• _Aim of the task_
With the material below, print exactly the lines between the line holding "Before and after one commit to AshrafBoussahi/QGBx, a" and the line holding "Also changed, not shown: parts of 3", inclusive. Add nothing else.

• _Source material_
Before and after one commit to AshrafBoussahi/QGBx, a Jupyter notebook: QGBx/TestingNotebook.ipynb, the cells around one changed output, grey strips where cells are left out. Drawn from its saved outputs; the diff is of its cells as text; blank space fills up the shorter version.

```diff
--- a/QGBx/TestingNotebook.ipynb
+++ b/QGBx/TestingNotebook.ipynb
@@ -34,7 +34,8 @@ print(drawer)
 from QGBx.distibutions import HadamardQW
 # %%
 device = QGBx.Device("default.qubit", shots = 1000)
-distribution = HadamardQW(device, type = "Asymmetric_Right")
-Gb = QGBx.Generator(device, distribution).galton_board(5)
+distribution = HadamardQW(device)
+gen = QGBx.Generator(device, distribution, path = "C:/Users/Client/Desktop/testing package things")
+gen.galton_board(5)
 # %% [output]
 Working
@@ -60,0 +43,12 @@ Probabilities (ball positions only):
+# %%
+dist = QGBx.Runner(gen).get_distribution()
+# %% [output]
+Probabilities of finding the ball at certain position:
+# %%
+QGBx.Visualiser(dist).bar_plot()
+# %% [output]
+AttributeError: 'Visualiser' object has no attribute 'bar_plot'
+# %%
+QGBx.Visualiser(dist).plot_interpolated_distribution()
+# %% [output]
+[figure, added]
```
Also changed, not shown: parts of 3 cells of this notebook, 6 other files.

...

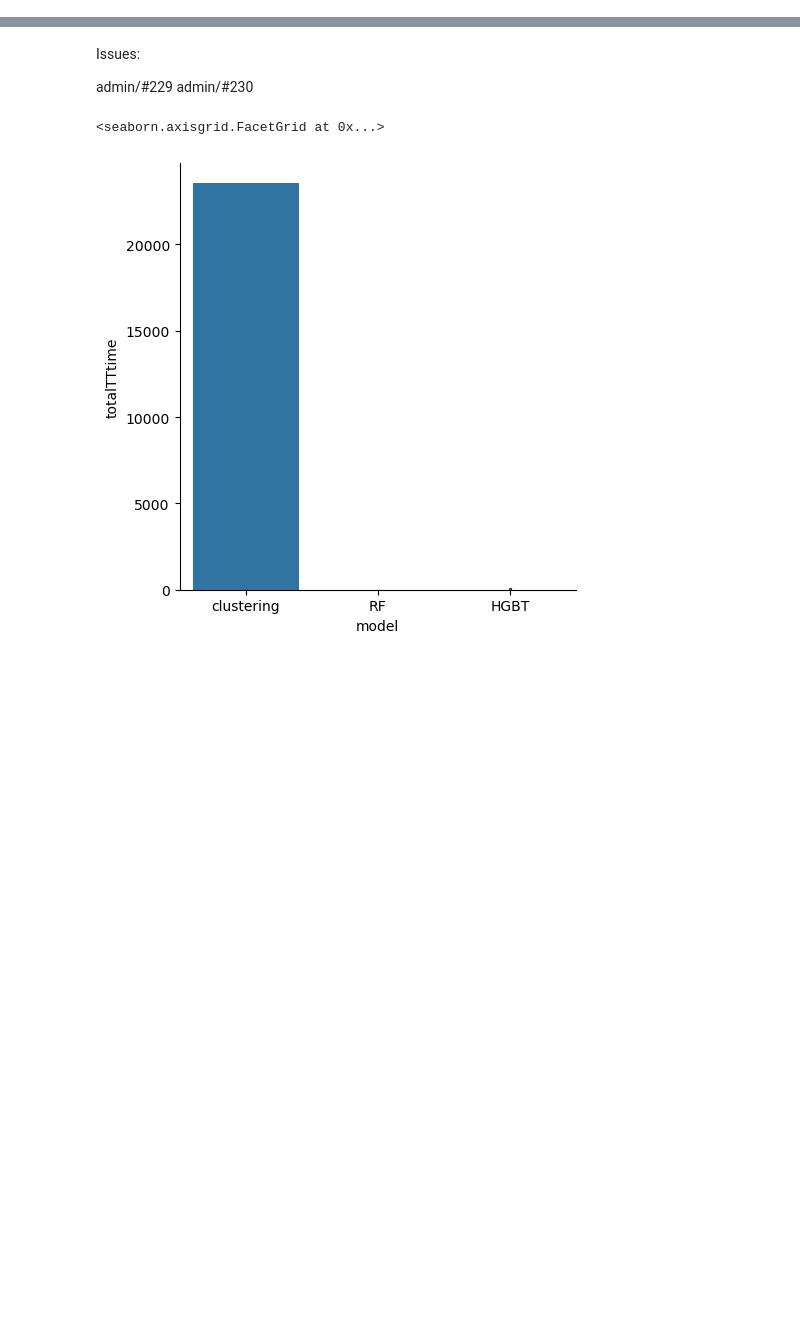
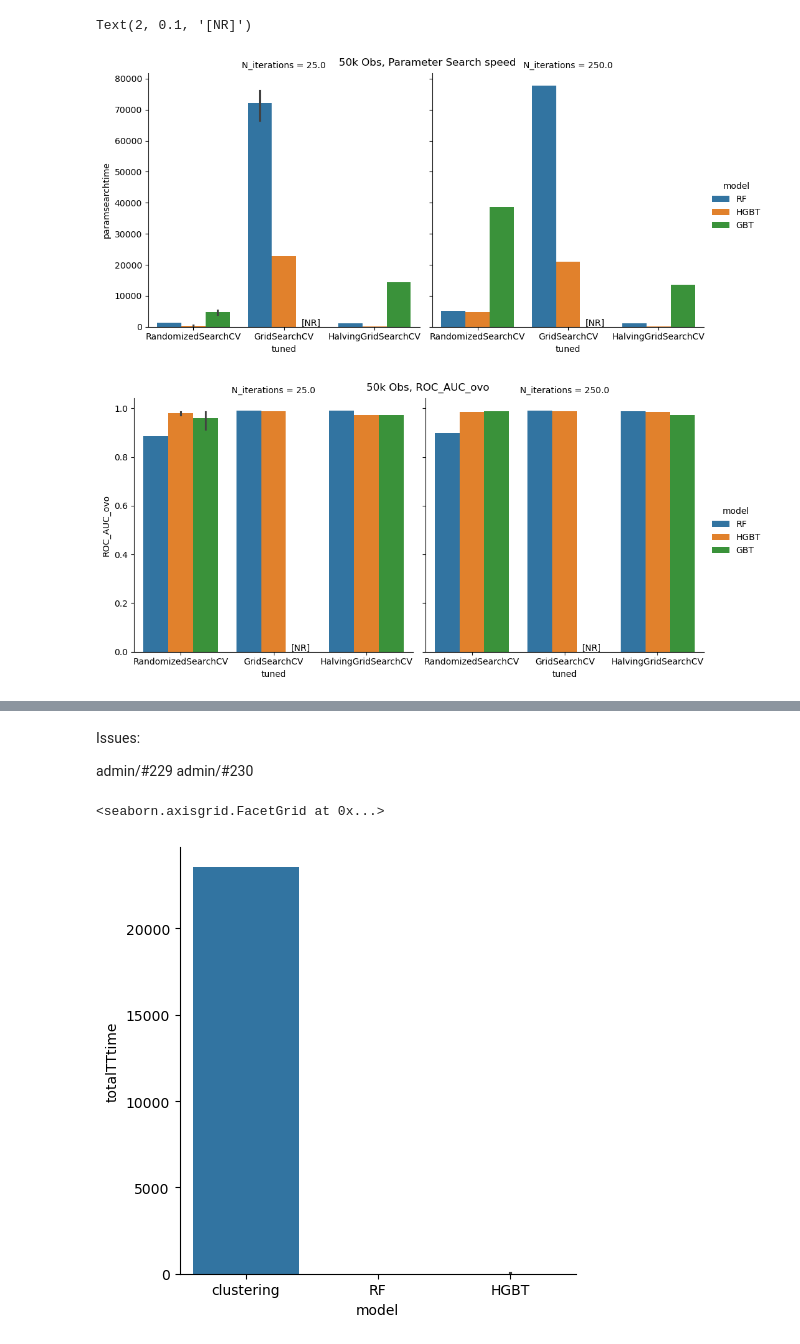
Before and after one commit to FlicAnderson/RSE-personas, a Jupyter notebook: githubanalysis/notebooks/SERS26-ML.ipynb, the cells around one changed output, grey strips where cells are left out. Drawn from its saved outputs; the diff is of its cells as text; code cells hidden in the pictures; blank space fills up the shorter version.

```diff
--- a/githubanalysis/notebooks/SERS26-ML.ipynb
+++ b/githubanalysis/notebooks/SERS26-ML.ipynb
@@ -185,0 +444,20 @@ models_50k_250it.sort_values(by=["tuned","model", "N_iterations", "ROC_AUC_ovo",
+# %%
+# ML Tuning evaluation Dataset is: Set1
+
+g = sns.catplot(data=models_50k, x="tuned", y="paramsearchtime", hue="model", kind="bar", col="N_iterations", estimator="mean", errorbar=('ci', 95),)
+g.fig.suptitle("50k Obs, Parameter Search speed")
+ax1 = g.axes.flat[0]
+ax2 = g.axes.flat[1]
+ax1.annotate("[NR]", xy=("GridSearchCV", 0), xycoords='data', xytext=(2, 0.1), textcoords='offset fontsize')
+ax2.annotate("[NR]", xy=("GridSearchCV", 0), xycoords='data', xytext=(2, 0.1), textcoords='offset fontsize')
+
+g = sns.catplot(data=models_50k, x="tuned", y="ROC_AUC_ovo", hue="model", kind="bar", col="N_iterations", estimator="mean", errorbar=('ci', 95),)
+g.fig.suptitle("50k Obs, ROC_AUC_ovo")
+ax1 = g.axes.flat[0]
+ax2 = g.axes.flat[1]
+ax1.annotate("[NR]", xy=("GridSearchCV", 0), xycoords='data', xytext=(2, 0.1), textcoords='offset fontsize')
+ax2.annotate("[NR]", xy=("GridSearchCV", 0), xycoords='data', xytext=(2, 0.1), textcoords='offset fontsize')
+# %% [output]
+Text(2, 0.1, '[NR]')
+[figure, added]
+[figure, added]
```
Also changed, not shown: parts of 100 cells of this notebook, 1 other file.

• _Result for this exercise_
Before and after one commit to AshrafBoussahi/QGBx, a Jupyter notebook: QGBx/TestingNotebook.ipynb, the cells around one changed output, grey strips where cells are left out. Drawn from its saved outputs; the diff is of its cells as text; blank space fills up the shorter version.

```diff
--- a/QGBx/TestingNotebook.ipynb
+++ b/QGBx/TestingNotebook.ipynb
@@ -34,7 +34,8 @@ print(drawer)
 from QGBx.distibutions import HadamardQW
 # %%
 device = QGBx.Device("default.qubit", shots = 1000)
-distribution = HadamardQW(device, type = "Asymmetric_Right")
-Gb = QGBx.Generator(device, distribution).galton_board(5)
+distribution = HadamardQW(device)
+gen = QGBx.Generator(device, distribution, path = "C:/Users/Client/Desktop/testing package things")
+gen.galton_board(5)
 # %% [output]
 Working
@@ -60,0 +43,12 @@ Probabilities (ball positions only):
+# %%
+dist = QGBx.Runner(gen).get_distribution()
+# %% [output]
+Probabilities of finding the ball at certain position:
+# %%
+QGBx.Visualiser(dist).bar_plot()
+# %% [output]
+AttributeError: 'Visualiser' object has no attribute 'bar_plot'
+# %%
+QGBx.Visualiser(dist).plot_interpolated_distribution()
+# %% [output]
+[figure, added]
```
Also changed, not shown: parts of 3 cells of this notebook, 6 other files.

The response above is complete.